**Problem statement:**
Scan the entries for lines with the word "background", then copy those lines.

── Data to process

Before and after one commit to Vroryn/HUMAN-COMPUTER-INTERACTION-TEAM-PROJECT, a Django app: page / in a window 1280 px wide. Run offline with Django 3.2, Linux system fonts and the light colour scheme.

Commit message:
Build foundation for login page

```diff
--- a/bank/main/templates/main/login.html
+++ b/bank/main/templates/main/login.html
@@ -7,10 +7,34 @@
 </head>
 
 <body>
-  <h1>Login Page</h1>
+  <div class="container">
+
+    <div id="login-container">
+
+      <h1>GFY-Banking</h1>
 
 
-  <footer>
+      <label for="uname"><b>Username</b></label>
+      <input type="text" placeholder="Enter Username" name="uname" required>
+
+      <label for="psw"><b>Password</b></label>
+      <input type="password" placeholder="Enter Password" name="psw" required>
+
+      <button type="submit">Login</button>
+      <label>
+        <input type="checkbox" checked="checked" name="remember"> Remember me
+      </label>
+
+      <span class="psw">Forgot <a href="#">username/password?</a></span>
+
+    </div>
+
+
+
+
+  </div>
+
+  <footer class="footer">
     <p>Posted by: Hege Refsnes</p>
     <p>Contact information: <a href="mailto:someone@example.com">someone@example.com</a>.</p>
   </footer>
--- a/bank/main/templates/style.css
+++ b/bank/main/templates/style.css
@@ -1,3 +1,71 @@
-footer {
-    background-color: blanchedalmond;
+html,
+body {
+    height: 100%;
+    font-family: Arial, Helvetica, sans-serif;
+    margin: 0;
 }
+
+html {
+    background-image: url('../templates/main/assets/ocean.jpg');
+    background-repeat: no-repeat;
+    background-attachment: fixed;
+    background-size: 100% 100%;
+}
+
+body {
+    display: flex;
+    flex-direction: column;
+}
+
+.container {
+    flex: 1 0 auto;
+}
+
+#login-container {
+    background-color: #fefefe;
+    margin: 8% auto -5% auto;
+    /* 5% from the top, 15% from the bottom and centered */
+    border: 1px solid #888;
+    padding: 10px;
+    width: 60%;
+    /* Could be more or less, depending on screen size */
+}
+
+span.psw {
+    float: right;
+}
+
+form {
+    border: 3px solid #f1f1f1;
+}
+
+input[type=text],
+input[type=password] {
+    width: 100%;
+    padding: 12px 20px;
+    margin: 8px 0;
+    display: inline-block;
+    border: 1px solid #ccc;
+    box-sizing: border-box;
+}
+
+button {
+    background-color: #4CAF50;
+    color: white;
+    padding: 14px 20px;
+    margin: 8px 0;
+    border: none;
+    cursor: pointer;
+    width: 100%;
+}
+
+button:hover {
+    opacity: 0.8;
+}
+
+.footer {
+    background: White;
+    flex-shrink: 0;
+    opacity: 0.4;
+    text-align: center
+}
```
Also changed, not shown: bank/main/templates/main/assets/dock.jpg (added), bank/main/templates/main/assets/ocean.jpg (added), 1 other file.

────

**Solution for this exercise:**
-    background-color: blanchedalmond;
+    background-image: url('../templates/main/assets/ocean.jpg');
+    background-repeat: no-repeat;
+    background-attachment: fixed;
+    background-size: 100% 100%;
+    background-color: #fefefe;
+    background-color: #4CAF50;
+    background: White;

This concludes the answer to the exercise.